ESTRO 2017

Update: Phase III randomised trial on electro-hyperthermia and chemoradiation in locally advanced cervical cancer

 

C.A. Minnaar1; J.A. Kotzen1; A. Baeyens1 2

1  Department of Radiation Sciences, University of the Witwatersrand, Johannesburg, South Africa

2 Department of Basic Medical Sciences, Ghent University, Belgium

OBJECTIVES:  To determine the clinical effects of the addition of modulated electro-hyperthermia to the standard treatment protocols for locally advanced cervical cancer patients in state healthcare in South Africa. The measured outcomes are local disease control, quality of life, early and late toxicity and 2 year survival. 

METHOD: This ongoing phase III randomised clinical trial is being conducted at the Charlotte Maxeke Johannesburg Academic Hospital. The study aims to enrol 236 female participants with FIGO stage IIB (initial distal parametrium involvement) to IIIB cervical cancer (bilateral hydronephrosis excluded).  Participants are being randomised into a “Hyperthermia” group (mEHT plus chemoradiation) and a “Control” group (chemoradiation alone).  Randomisation stratum: HIV status, age and stage of disease.  Participants in both groups are receiving 25 fractions of 2Gy external beam radiation, 3 doses of high dose rate brachytherapy (8Gy) and up to 3 doses of cisplatin (80mg/m2). Two local mEHT sessions are administered per week prior to radiotherapy in the Hyperthermia group.  Local disease control is assessed by Positron Emission Tomography (PET) scans and early toxicity is graded according to the CTCAE version 4. 

RESULTS: We report on the interim analysis on local disease control and early toxicity of the first half of the recruited participants in our study.  Early results show an improvement in local disease control with no unexpected early toxicity in the hyperthermia group.

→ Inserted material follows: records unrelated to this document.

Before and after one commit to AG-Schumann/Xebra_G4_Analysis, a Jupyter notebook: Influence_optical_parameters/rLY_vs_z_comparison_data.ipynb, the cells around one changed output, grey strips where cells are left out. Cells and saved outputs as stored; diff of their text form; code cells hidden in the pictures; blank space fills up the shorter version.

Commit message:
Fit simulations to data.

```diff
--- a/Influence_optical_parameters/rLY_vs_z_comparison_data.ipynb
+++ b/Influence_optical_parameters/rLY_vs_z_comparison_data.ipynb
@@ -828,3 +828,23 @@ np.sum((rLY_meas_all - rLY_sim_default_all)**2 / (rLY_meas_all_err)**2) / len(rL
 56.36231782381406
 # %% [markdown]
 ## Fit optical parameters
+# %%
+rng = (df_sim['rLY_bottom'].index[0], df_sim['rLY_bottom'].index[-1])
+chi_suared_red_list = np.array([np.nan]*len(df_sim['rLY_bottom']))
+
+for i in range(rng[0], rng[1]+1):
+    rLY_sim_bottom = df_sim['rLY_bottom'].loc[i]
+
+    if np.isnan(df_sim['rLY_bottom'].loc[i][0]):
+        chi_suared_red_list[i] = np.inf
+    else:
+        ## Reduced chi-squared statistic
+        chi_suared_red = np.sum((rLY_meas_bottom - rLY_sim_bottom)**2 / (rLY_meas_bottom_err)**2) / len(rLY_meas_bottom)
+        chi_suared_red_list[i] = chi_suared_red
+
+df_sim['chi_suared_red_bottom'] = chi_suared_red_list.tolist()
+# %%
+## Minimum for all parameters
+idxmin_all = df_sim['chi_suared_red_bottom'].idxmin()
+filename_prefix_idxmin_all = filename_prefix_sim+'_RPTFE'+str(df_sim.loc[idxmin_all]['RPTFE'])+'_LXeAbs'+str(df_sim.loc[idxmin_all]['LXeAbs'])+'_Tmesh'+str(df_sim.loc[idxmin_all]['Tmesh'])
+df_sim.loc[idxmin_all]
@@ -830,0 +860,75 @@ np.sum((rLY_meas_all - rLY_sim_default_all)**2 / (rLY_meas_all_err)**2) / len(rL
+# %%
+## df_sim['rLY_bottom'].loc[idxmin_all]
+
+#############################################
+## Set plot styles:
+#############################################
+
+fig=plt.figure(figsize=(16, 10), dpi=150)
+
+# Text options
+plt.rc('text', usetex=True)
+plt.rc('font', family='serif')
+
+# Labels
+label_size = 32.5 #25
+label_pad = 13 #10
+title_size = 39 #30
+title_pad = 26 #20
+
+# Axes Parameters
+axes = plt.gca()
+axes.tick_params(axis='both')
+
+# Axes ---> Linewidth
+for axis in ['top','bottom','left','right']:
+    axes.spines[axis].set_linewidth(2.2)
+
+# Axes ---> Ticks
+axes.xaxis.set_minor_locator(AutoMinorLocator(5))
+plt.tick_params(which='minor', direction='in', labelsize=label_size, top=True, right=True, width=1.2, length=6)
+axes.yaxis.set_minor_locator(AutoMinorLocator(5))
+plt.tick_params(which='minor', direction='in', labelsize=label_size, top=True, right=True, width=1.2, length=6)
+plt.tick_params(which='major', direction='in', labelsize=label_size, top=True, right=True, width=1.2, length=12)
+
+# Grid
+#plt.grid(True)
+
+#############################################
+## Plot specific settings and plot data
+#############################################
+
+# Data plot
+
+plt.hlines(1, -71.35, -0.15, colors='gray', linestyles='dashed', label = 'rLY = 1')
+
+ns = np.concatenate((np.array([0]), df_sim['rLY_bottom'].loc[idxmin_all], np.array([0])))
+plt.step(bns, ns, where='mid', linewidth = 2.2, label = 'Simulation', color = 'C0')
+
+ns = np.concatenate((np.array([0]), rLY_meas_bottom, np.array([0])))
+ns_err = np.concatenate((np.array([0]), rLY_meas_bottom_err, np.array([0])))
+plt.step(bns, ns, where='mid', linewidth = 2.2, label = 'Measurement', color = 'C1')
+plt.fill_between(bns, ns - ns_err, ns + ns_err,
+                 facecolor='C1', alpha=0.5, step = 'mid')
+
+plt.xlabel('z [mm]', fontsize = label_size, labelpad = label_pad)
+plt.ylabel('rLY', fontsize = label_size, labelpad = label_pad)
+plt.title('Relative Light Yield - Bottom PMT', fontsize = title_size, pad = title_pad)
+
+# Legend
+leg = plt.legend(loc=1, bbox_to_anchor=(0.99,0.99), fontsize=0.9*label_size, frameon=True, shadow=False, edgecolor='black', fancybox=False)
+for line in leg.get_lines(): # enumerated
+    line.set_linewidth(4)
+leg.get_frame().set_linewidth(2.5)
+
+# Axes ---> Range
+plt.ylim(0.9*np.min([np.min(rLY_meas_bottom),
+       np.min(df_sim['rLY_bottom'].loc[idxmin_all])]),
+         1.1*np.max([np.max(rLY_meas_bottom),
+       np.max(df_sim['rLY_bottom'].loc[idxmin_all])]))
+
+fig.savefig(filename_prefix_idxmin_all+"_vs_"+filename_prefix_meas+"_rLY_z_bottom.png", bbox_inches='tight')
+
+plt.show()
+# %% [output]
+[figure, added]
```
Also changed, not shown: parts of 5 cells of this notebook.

CONCLUSION: There is a positive trend in the Hyperthermia group suggesting that the addition of hyperthermia may be beneficial in locally advanced cervical cancer patients.